» Task goal: Output the data below exactly, without images.
_ _ _ _ _ _ _
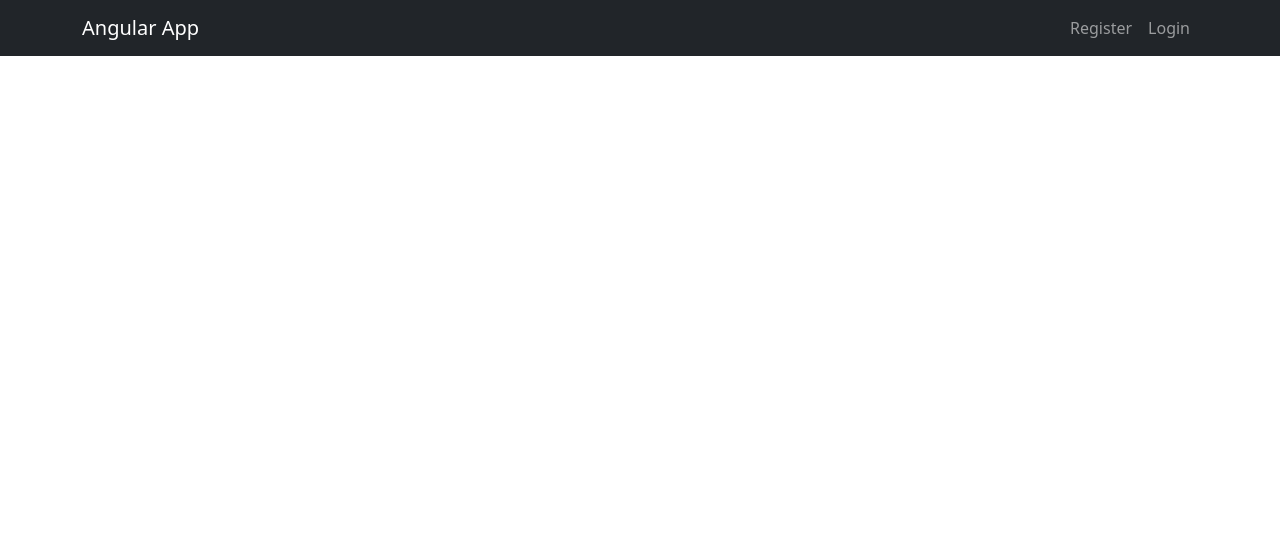
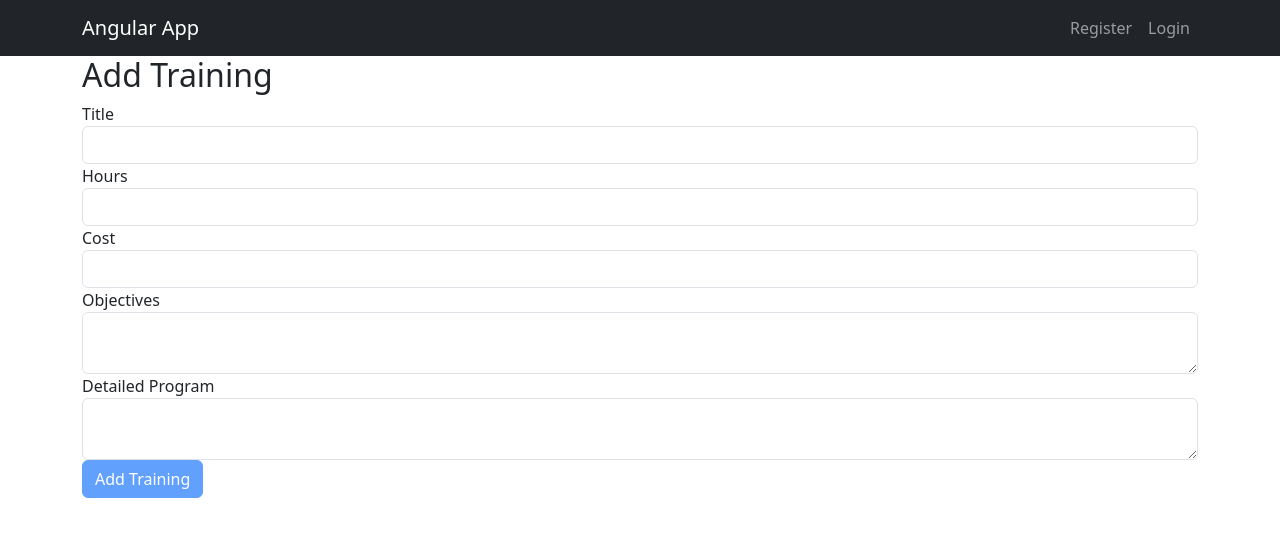
Before and after one commit to Achraftraf/TrainingPortal_front_end, an Angular app: page /training-form in a window 1280 px wide. Before the commit this address led to /. Shown: the top 536 px of the page. Built offline with nearby package versions, Linux system fonts and the light colour scheme.

Commit message:
this the the form of training with the possiblity to add new one

```diff
--- a/src/app/app.component.html
+++ b/src/app/app.component.html
@@ -13,4 +13,5 @@
   </div>
 </nav>
 
+<!-- app.component.html -->
 <router-outlet></router-outlet>
--- a/src/app/app.module.ts
+++ b/src/app/app.module.ts
@@ -1,7 +1,9 @@
+// app.module.ts
+
 import { NgModule } from '@angular/core';
 import { BrowserModule } from '@angular/platform-browser';
-import { HttpClientModule } from '@angular/common/http'
-import { ReactiveFormsModule } from '@angular/forms'
+import { HttpClientModule } from '@angular/common/http';
+import { ReactiveFormsModule } from '@angular/forms';
 import { AppRoutingModule } from './app-routing.module';
 import { AppComponent } from './app.component';
 import { RegisterComponent } from './components/register/register.component';
--- a/src/app/components/dashboard/dashboard.component.html
+++ b/src/app/components/dashboard/dashboard.component.html
@@ -1 +1,6 @@
 <h1>{{message}}</h1>
+<a routerLink="/training-form">Go to Training Form</a>
+
+<!-- app.component.html -->
+
+<router-outlet></router-outlet>
--- a/src/app/components/training-form/training-form.component.html
+++ b/src/app/components/training-form/training-form.component.html
@@ -1 +1,54 @@
-<p>training-form works!</p>
+<!-- training.component.html -->
+
+<div class="container">
+    <h2>Add Training</h2>
+    <form [formGroup]="trainingForm" (ngSubmit)="submitTrainingForm()">
+      <div class="form-group">
+        <label for="title">Title</label>
+        <input type="text" class="form-control" id="title" formControlName="title" />
+        <div *ngIf="trainingForm.get('title').hasError('required') && trainingForm.get('title').touched">
+          Title is required.
+        </div>
+      </div>
+
+      <div class="form-group">
+        <label for="hours">Hours</label>
+        <input type="text" class="form-control" id="hours" formControlName="hours" />
+        <div *ngIf="trainingForm.get('hours').hasError('required') && trainingForm.get('hours').touched">
+          Hours is required.
+        </div>
+        <div *ngIf="trainingForm.get('hours').hasError('pattern') && trainingForm.get('hours').touched">
+          Invalid hours format.
+        </div>
+      </div>
+
+      <div class="form-group">
+        <label for="cost">Cost</label>
+        <input type="text" class="form-control" id="cost" formControlName="cost" />
+        <div *ngIf="trainingForm.get('cost').hasError('required') && trainingForm.get('cost').touched">
+          Cost is required.
+        </div>
+        <div *ngIf="trainingForm.get('cost').hasError('pattern') && trainingForm.get('cost').touched">
+          Invalid cost format.
+        </div>
+      </div>
+
+      <div class="form-group">
+        <label for="objectives">Objectives</label>
+        <textarea class="form-control" id="objectives" formControlName="objectives"></textarea>
+        <div *ngIf="trainingForm.get('objectives').hasError('required') && trainingForm.get('objectives').touched">
+          Objectives is required.
+        </div>
+      </div>
+
+      <div class="form-group">
+        <label for="detailedProgram">Detailed Program</label>
+        <textarea class="form-control" id="detailedProgram" formControlName="detailedProgram"></textarea>
+        <div *ngIf="trainingForm.get('detailedProgram').hasError('required') && trainingForm.get('detailedProgram').touched">
+          Detailed Program is required.
+        </div>
+      </div>
+
+      <button type="submit" class="btn btn-primary" [disabled]="trainingForm.invalid">Add Training</button>
+    </form>
+  </div>
--- a/src/app/components/training-form/training-form.component.ts
+++ b/src/app/components/training-form/training-form.component.ts
@@ -1,10 +1,48 @@
-import { Component } from '@angular/core';
+// training-form.component.ts
+
+import { Component, OnInit } from '@angular/core';
+import { FormBuilder, FormGroup, Validators } from '@angular/forms';
+import { Router } from '@angular/router'; // Import Router
+import { JwtService } from 'src/app/service/jwt.service';
 
 @Component({
   selector: 'app-training-form',
   templateUrl: './training-form.component.html',
   styleUrls: ['./training-form.component.scss']
 })
-export class TrainingFormComponent {
+export class TrainingFormComponent implements OnInit {
 
+  trainingForm: FormGroup | undefined;
+
+  constructor(private jwtService: JwtService, private fb: FormBuilder, private router: Router) { }
+
+  ngOnInit(): void {
+    this.trainingForm = this.fb.group({
+      title: ['', Validators.required],
+      hours: ['', [Validators.required, Validators.pattern(/^\d+$/)]],
+      cost: ['', [Validators.required, Validators.pattern(/^\d+(\.\d{1,2})?$/)]],
+      objectives: ['', Validators.required],
+      detailedProgram: ['', Validators.required],
+    });
+  }
+
+  submitTrainingForm() {
+    if (this.trainingForm?.valid) {
+      const trainingRequest = this.trainingForm.value;
+
+      this.jwtService.trainings_add(trainingRequest).subscribe(
+        response => {
+          console.log(response);
+          // Handle success response
+
+          // After successfully adding the training, navigate to the dashboard
+          this.router.navigateByUrl('/dashboard');
+        },
+        error => {
+          console.error(error);
+          // Handle error
+        }
+      );
+    }
+  }
 }
--- a/src/app/service/jwt.service.ts
+++ b/src/app/service/jwt.service.ts
@@ -25,6 +25,13 @@ export class JwtService {
     })
   }
 
+  trainings_add(trainingRequest: any): Observable<any> {
+    return this.http.post(BASE_URL + 'api/trainings/add', trainingRequest, {
+      headers: this.createAuhtorizationHeader()
+    });
+  }
+
+
   private createAuhtorizationHeader() {
     const jwtToken = localStorage.getItem('jwt');
     if (jwtToken) {
```
Also changed, not shown: src/app/app-routing.module.ts (+9 -3 lines).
_ _ _ _ _ _ _
» Answer space:
Before and after one commit to Achraftraf/TrainingPortal_front_end, an Angular app: page /training-form in a window 1280 px wide. Before the commit this address led to /. Shown: the top 536 px of the page. Built offline with nearby package versions, Linux system fonts and the light colour scheme.

Commit message:
this the the form of training with the possiblity to add new one

```diff
--- a/src/app/app.component.html
+++ b/src/app/app.component.html
@@ -13,4 +13,5 @@
   </div>
 </nav>
 
+<!-- app.component.html -->
 <router-outlet></router-outlet>
--- a/src/app/app.module.ts
+++ b/src/app/app.module.ts
@@ -1,7 +1,9 @@
+// app.module.ts
+
 import { NgModule } from '@angular/core';
 import { BrowserModule } from '@angular/platform-browser';
-import { HttpClientModule } from '@angular/common/http'
-import { ReactiveFormsModule } from '@angular/forms'
+import { HttpClientModule } from '@angular/common/http';
+import { ReactiveFormsModule } from '@angular/forms';
 import { AppRoutingModule } from './app-routing.module';
 import { AppComponent } from './app.component';
 import { RegisterComponent } from './components/register/register.component';
--- a/src/app/components/dashboard/dashboard.component.html
+++ b/src/app/components/dashboard/dashboard.component.html
@@ -1 +1,6 @@
 <h1>{{message}}</h1>
+<a routerLink="/training-form">Go to Training Form</a>
+
+<!-- app.component.html -->
+
+<router-outlet></router-outlet>
--- a/src/app/components/training-form/training-form.component.html
+++ b/src/app/components/training-form/training-form.component.html
@@ -1 +1,54 @@
-<p>training-form works!</p>
+<!-- training.component.html -->
+
+<div class="container">
+    <h2>Add Training</h2>
+    <form [formGroup]="trainingForm" (ngSubmit)="submitTrainingForm()">
+      <div class="form-group">
+        <label for="title">Title</label>
+        <input type="text" class="form-control" id="title" formControlName="title" />
+        <div *ngIf="trainingForm.get('title').hasError('required') && trainingForm.get('title').touched">
+          Title is required.
+        </div>
+      </div>
+
+      <div class="form-group">
+        <label for="hours">Hours</label>
+        <input type="text" class="form-control" id="hours" formControlName="hours" />
+        <div *ngIf="trainingForm.get('hours').hasError('required') && trainingForm.get('hours').touched">
+          Hours is required.
+        </div>
+        <div *ngIf="trainingForm.get('hours').hasError('pattern') && trainingForm.get('hours').touched">
+          Invalid hours format.
+        </div>
+      </div>
+
+      <div class="form-group">
+        <label for="cost">Cost</label>
+        <input type="text" class="form-control" id="cost" formControlName="cost" />
+        <div *ngIf="trainingForm.get('cost').hasError('required') && trainingForm.get('cost').touched">
+          Cost is required.
+        </div>
+        <div *ngIf="trainingForm.get('cost').hasError('pattern') && trainingForm.get('cost').touched">
+          Invalid cost format.
+        </div>
+      </div>
+
+      <div class="form-group">
+        <label for="objectives">Objectives</label>
+        <textarea class="form-control" id="objectives" formControlName="objectives"></textarea>
+        <div *ngIf="trainingForm.get('objectives').hasError('required') && trainingForm.get('objectives').touched">
+          Objectives is required.
+        </div>
+      </div>
+
+      <div class="form-group">
+        <label for="detailedProgram">Detailed Program</label>
+        <textarea class="form-control" id="detailedProgram" formControlName="detailedProgram"></textarea>
+        <div *ngIf="trainingForm.get('detailedProgram').hasError('required') && trainingForm.get('detailedProgram').touched">
+          Detailed Program is required.
+        </div>
+      </div>
+
+      <button type="submit" class="btn btn-primary" [disabled]="trainingForm.invalid">Add Training</button>
+    </form>
+  </div>
--- a/src/app/components/training-form/training-form.component.ts
+++ b/src/app/components/training-form/training-form.component.ts
@@ -1,10 +1,48 @@
-import { Component } from '@angular/core';
+// training-form.component.ts
+
+import { Component, OnInit } from '@angular/core';
+import { FormBuilder, FormGroup, Validators } from '@angular/forms';
+import { Router } from '@angular/router'; // Import Router
+import { JwtService } from 'src/app/service/jwt.service';
 
 @Component({
   selector: 'app-training-form',
   templateUrl: './training-form.component.html',
   styleUrls: ['./training-form.component.scss']
 })
-export class TrainingFormComponent {
+export class TrainingFormComponent implements OnInit {
 
+  trainingForm: FormGroup | undefined;
+
+  constructor(private jwtService: JwtService, private fb: FormBuilder, private router: Router) { }
+
+  ngOnInit(): void {
+    this.trainingForm = this.fb.group({
+      title: ['', Validators.required],
+      hours: ['', [Validators.required, Validators.pattern(/^\d+$/)]],
+      cost: ['', [Validators.required, Validators.pattern(/^\d+(\.\d{1,2})?$/)]],
+      objectives: ['', Validators.required],
+      detailedProgram: ['', Validators.required],
+    });
+  }
+
+  submitTrainingForm() {
+    if (this.trainingForm?.valid) {
+      const trainingRequest = this.trainingForm.value;
+
+      this.jwtService.trainings_add(trainingRequest).subscribe(
+        response => {
+          console.log(response);
+          // Handle success response
+
+          // After successfully adding the training, navigate to the dashboard
+          this.router.navigateByUrl('/dashboard');
+        },
+        error => {
+          console.error(error);
+          // Handle error
+        }
+      );
+    }
+  }
 }
--- a/src/app/service/jwt.service.ts
+++ b/src/app/service/jwt.service.ts
@@ -25,6 +25,13 @@ export class JwtService {
     })
   }
 
+  trainings_add(trainingRequest: any): Observable<any> {
+    return this.http.post(BASE_URL + 'api/trainings/add', trainingRequest, {
+      headers: this.createAuhtorizationHeader()
+    });
+  }
+
+
   private createAuhtorizationHeader() {
     const jwtToken = localStorage.getItem('jwt');
     if (jwtToken) {
```
Also changed, not shown: src/app/app-routing.module.ts (+9 -3 lines).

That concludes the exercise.